The area is important for rare bird species, amphibians, invertebrates and plants. The connection between the marsh and humans dates back centuries as the area supplied the raw materials for the traditional activity of basketry and grazing for the animals of the residents of Akrotiri village.


                   Flamingos in Akrotiri Marsh. Photo credit: A. Stoecker


Basketry: a traditional art in Akrotiri

The abundant production of self-sown reeds along the Akrotiri Marsh resulted in the systematic engagement, professionally, of the local population with basketry, which is one of the oldest fields of handcrafting by local population. It is an ancient art, which the local people have inherited from their ancestors.

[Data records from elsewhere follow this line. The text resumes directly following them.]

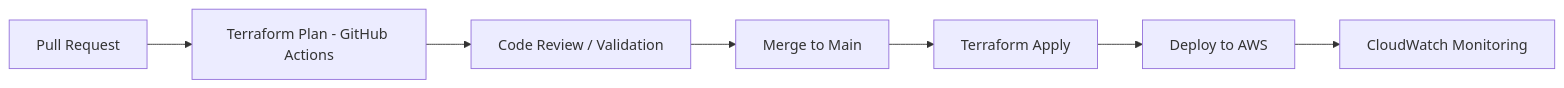
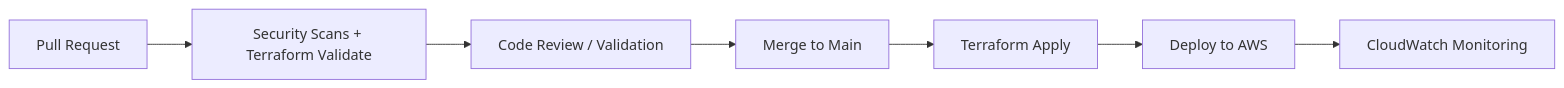
The second of 2 diagrams in README.md (Emanuelgm1998/aws-devsecops-infrastructure), drawn with Mermaid before and after one commit. The commit also changed other lines of this file and 7 other files, not shown here.

````diff
--- a/README.md
+++ b/README.md
@@ -145,11 +145,11 @@
 ```mermaid
 flowchart LR
 
-PR[Pull Request] --> PLAN[Terraform Plan - GitHub Actions]
-PLAN --> REVIEW[Code Review / Validation]
+PR[Pull Request] --> VALIDATE[Security Scans + Terraform Validate]
+VALIDATE --> REVIEW[Code Review / Validation]
 REVIEW --> MERGE[Merge to Main]
 MERGE --> APPLY[Terraform Apply]
 APPLY --> AWS[Deploy to AWS]
 
 AWS --> MON[CloudWatch Monitoring]
 ```
````
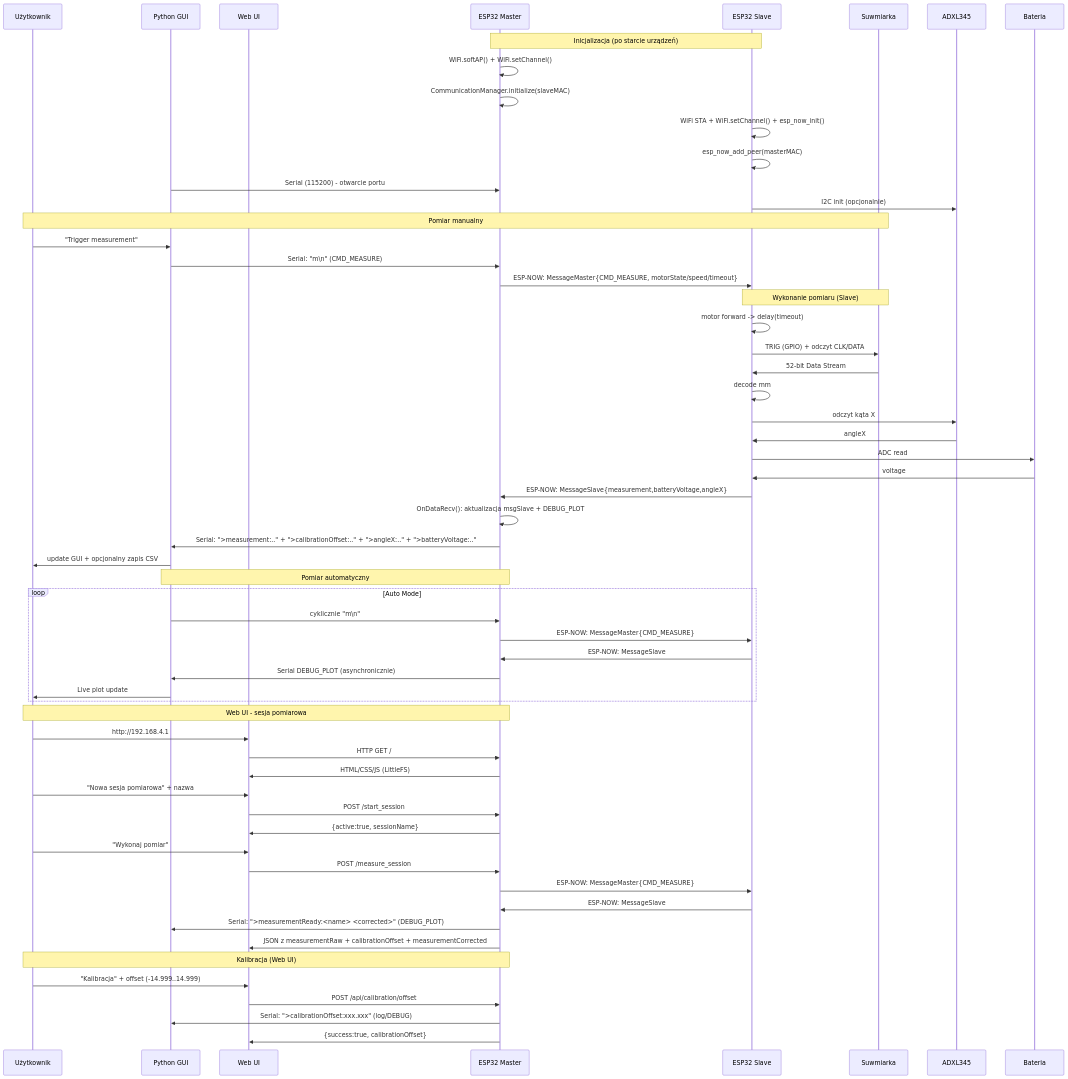
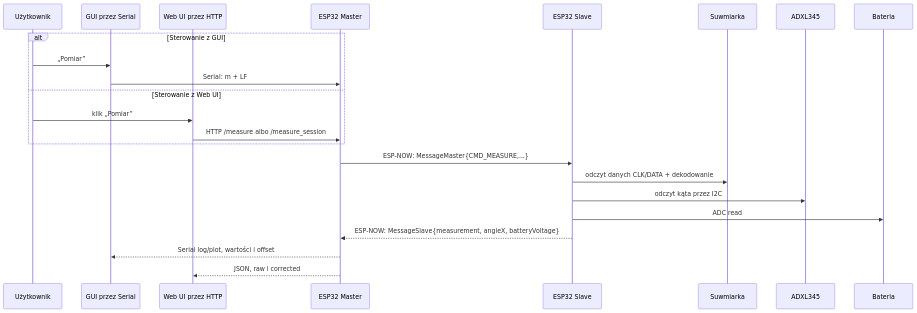
Before and after one commit to ciupakt/caliper: the second of 3 diagrams in README.md, drawn with Mermaid. The commit also changed other lines of this file, not shown here.

````diff
--- a/README.md
+++ b/README.md
@@ -332,67 +64,27 @@
 ```mermaid
 sequenceDiagram
     participant U as Użytkownik
-    participant GUI as Python GUI
-    participant WEB as Web UI
+    participant GUI as GUI przez Serial
+    participant WEB as Web UI przez HTTP
     participant M as ESP32 Master
     participant S as ESP32 Slave
     participant CAL as Suwmiarka
     participant ACC as ADXL345
     participant BAT as Bateria
 
-    Note over M,S: Inicjalizacja (po starcie urządzeń)
-    M->>M: WiFi.softAP() + WiFi.setChannel()
-    M->>M: CommunicationManager.initialize(slaveMAC)
-    S->>S: WiFi STA + WiFi.setChannel() + esp_now_init()
-    S->>S: esp_now_add_peer(masterMAC)
-    GUI->>M: Serial (115200) - otwarcie portu
-    S->>ACC: I2C init (opcjonalnie)
-
-    Note over U,CAL: Pomiar manualny
-    U->>GUI: "Trigger measurement"
-    GUI->>M: Serial: "m\n" (CMD_MEASURE)
-    M->>S: ESP-NOW: MessageMaster{CMD_MEASURE, motorState/speed/timeout}
-
-    Note over S,CAL: Wykonanie pomiaru (Slave)
-    S->>S: motor forward -> delay(timeout)
-    S->>CAL: TRIG (GPIO) + odczyt CLK/DATA
-    CAL->>S: 52-bit Data Stream
-    S->>S: decode mm
-    S->>ACC: odczyt kąta X
-    ACC->>S: angleX
-    S->>BAT: ADC read
-    BAT->>S: voltage
-    S->>M: ESP-NOW: MessageSlave{measurement,batteryVoltage,angleX}
-    M->>M: OnDataRecv(): aktualizacja msgSlave + DEBUG_PLOT
-    M->>GUI: Serial: ">measurement:.." + ">calibrationOffset:.." + ">angleX:.." + ">batteryVoltage:.."
-    GUI->>U: update GUI + opcjonalny zapis CSV
-
-    Note over GUI,M: Pomiar automatyczny
-    loop Auto Mode
-        GUI->>M: cyklicznie "m\n"
-        M->>S: ESP-NOW: MessageMaster{CMD_MEASURE}
-        S->>M: ESP-NOW: MessageSlave
-        M->>GUI: Serial DEBUG_PLOT (asynchronicznie)
-        GUI->>U: Live plot update
+    alt Sterowanie z GUI
+        U->>GUI: „Pomiar”
+        GUI->>M: Serial: m + LF
+    else Sterowanie z Web UI
+        U->>WEB: klik „Pomiar”
+        WEB->>M: HTTP /measure albo /measure_session
     end
 
-    Note over U,M: Web UI - sesja pomiarowa
-    U->>WEB: http://192.168.4.1
-    WEB->>M: HTTP GET /
-    M->>WEB: HTML/CSS/JS (LittleFS)
-    U->>WEB: "Nowa sesja pomiarowa" + nazwa
-    WEB->>M: POST /start_session
-    M->>WEB: {active:true, sessionName}
-    U->>WEB: "Wykonaj pomiar"
-    WEB->>M: POST /measure_session
-    M->>S: ESP-NOW: MessageMaster{CMD_MEASURE}
-    S->>M: ESP-NOW: MessageSlave
-    M->>GUI: Serial: ">measurementReady:<name> <corrected>" (DEBUG_PLOT)
-    M->>WEB: JSON z measurementRaw + calibrationOffset + measurementCorrected
-
-    Note over U,M: Kalibracja (Web UI)
-    U->>WEB: "Kalibracja" + offset (-14.999..14.999)
-    WEB->>M: POST /api/calibration/offset
-    M->>GUI: Serial: ">calibrationOffset:xxx.xxx" (log/DEBUG)
-    M->>WEB: {success:true, calibrationOffset}
+    M->>S: ESP-NOW: MessageMaster{CMD_MEASURE,...}
+    S->>CAL: odczyt danych CLK/DATA + dekodowanie
+    S->>ACC: odczyt kąta przez I2C
+    S->>BAT: ADC read
+    S-->>M: ESP-NOW: MessageSlave{measurement, angleX, batteryVoltage}
+    M-->>GUI: Serial log/plot, wartości i offset
+    M-->>WEB: JSON, raw i corrected
 ```
````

The raw material used for the making of baskets mainly included plants found in wetlands, and the constant need for this raw material has contributed to the conservation of the wetlands of Akrotiri to this day by local population. In fact, ten different kinds of plants have been used for the making of the baskets.

The basket was once a basic type of knitting art in many parts of the village, and was once used in cheese making and for olive pressing. They were also used to transport fruits or vegetables from the field, in fishing as well as in many other daily human activities.


Baskets woven by plants found in wetlands. Photo credit: S. G Millinery

Beautiful baskets used for daily activities. Photo credit: S. G Millinery









The multisecular perpetuation of this activity is not due to chance. Besides, love, passion and the particular technique of the villagers has made some of them stand out, leaving their personal stamp on what they were creating. Unfortunately, today, this art, and the traditional way of life of residents, is endangered due to dwindling trade and the introduction of plastic in the contemporary era with all its harmful components. This traditional craft is at risk of disappearing because few villagers still practice this profession because it is no longer profitable.


The women of Akrotiri have been basket makers through the years. Photo credit: S. G Millinery

Workshop of a basketmaker. Photo credit: S. G Millinery
















Efforts to preserve the ecological and cultural importance of the marsh

The Akrotiri Environmental Education Center has long contributed to the preservation of this activity by promoting the conservation of marsh plants, running basketry courses and organizing visits of groups to basketmakers, where people can both admire and buy baskets. In addition, cultural trails have been created – while walking along these trails; strollers are given the opportunity to walk past all the houses whose inhabitants continue to make baskets.



                              Basketmakers. Photo credit: S. G Millinery


This important wetland has been suffering from a lack of management during the past few decades, but important restoration works have been carried out lately by the Darwin-funded project “Akrotiri Marsh Restoration: a flagship wetland in the Cyprus SBAs”. The project included conservation and management actions in combination with public awareness raising efforts intended to preserve the habitat and the salt lake, as well as to enhance the activities of the residents from surrounding communities such as the promotion of basketry, which secures the natural balance in the area. The project was implemented by BirdLife Cyprus, the Akrotiri Environmental Education Centre, and the RSPB (BirdLife in the UK).


Collection of the products used to weave the baskets. Photo credit: Birdlife Cyprus



More information

To know more about Akrotiri Marsh and the project please go to the project’s website on www.akrotirimarsh.org.

See the state of Akrotiri Marsh after the restoration works